• [Assignment]
The job is to find each line in the entries holding the string "this" and copy that line.

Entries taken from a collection
┄┄┄┄┄┄┄┄┄┄┄┄┄┄┄┄┄┄┄┄
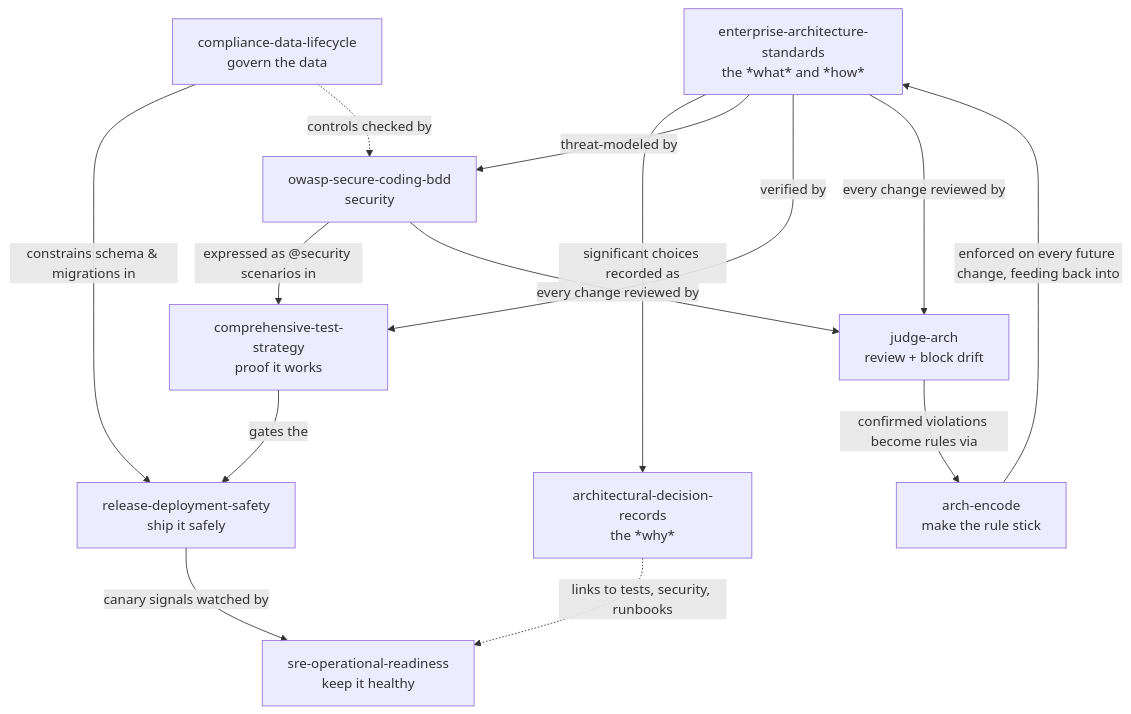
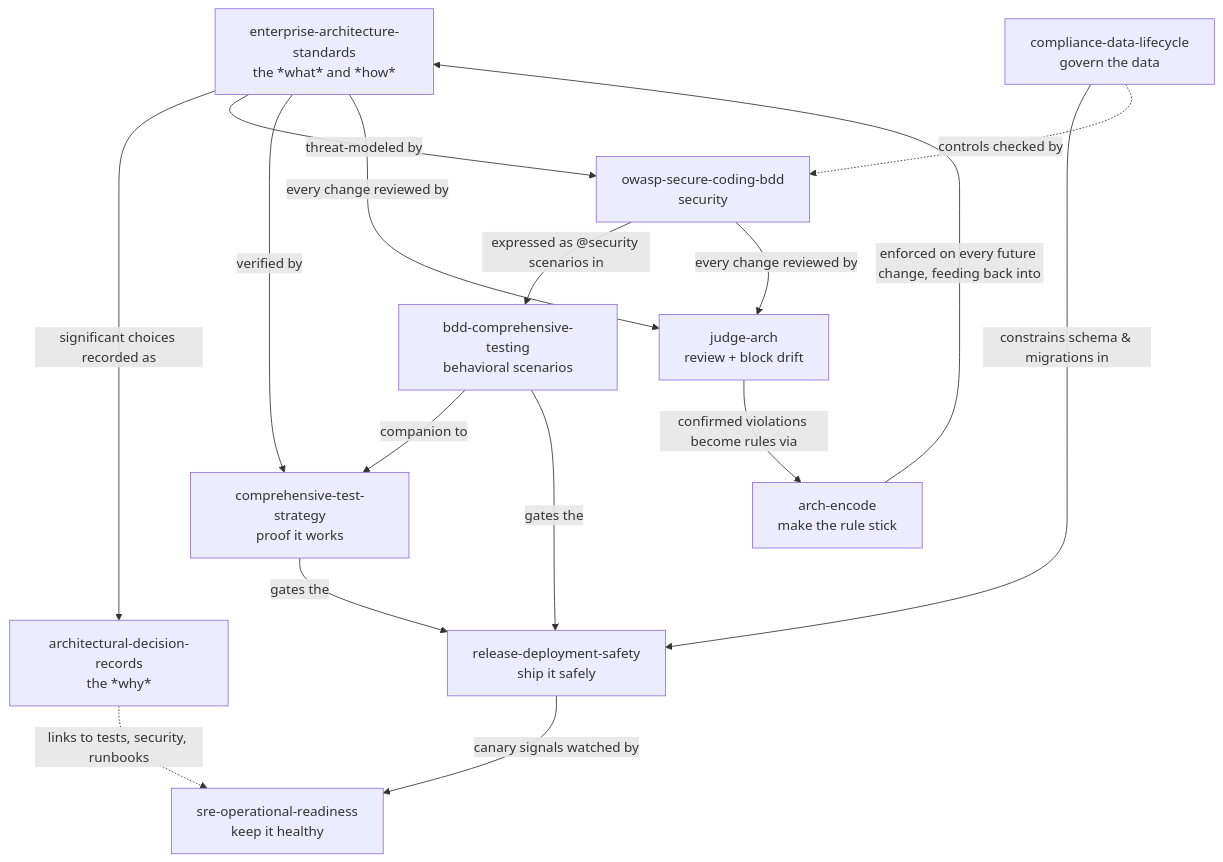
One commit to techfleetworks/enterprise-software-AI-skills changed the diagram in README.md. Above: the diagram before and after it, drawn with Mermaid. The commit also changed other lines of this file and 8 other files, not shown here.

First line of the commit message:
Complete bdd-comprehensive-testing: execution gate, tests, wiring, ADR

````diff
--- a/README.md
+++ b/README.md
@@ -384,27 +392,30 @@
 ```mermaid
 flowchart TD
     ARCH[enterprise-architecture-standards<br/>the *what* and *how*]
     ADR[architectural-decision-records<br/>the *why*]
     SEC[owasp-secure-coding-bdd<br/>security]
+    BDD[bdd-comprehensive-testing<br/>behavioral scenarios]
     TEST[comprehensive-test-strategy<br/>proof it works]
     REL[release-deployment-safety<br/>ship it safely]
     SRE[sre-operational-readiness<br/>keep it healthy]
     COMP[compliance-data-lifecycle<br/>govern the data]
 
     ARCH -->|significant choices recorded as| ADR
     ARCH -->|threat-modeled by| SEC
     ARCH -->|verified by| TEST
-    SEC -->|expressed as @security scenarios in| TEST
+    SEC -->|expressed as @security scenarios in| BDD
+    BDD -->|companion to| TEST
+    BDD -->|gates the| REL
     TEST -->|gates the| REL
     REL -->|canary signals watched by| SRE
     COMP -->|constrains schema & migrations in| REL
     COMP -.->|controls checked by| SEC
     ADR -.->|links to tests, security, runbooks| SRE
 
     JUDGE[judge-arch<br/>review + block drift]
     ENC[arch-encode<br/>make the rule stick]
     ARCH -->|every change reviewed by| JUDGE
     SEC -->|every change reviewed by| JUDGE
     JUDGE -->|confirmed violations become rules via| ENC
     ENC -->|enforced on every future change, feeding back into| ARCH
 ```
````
┄┄┄┄┄┄┄┄┄┄┄┄┄┄┄┄┄┄┄┄
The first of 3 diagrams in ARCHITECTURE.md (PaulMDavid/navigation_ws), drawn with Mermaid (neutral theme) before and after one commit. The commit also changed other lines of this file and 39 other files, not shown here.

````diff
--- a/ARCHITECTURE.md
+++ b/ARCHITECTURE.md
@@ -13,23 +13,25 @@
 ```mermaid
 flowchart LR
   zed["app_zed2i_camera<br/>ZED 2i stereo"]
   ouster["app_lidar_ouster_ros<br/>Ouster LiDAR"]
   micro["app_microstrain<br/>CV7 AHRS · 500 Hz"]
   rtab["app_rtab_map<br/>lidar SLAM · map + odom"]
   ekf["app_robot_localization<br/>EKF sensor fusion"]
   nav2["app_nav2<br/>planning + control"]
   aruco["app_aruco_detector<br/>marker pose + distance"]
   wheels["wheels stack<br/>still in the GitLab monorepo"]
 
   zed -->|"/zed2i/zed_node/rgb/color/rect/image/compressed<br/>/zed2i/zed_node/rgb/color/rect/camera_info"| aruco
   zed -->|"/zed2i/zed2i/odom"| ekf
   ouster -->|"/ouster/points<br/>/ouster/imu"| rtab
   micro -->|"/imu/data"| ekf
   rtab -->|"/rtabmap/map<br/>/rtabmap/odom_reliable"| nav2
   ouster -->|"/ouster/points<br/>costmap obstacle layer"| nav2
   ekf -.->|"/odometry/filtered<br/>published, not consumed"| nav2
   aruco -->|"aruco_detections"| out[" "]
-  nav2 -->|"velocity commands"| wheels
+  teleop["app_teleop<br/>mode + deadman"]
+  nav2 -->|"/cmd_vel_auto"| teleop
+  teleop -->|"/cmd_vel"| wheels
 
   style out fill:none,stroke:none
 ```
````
┄┄┄┄┄┄┄┄┄┄┄┄┄┄┄┄┄┄┄┄
• [Task solution]
One commit to techfleetworks/enterprise-software-AI-skills changed the diagram in README.md. Above: the diagram before and after it, drawn with Mermaid. The commit also changed other lines of this file and 8 other files, not shown here.
The first of 3 diagrams in ARCHITECTURE.md (PaulMDavid/navigation_ws), drawn with Mermaid (neutral theme) before and after one commit. The commit also changed other lines of this file and 39 other files, not shown here.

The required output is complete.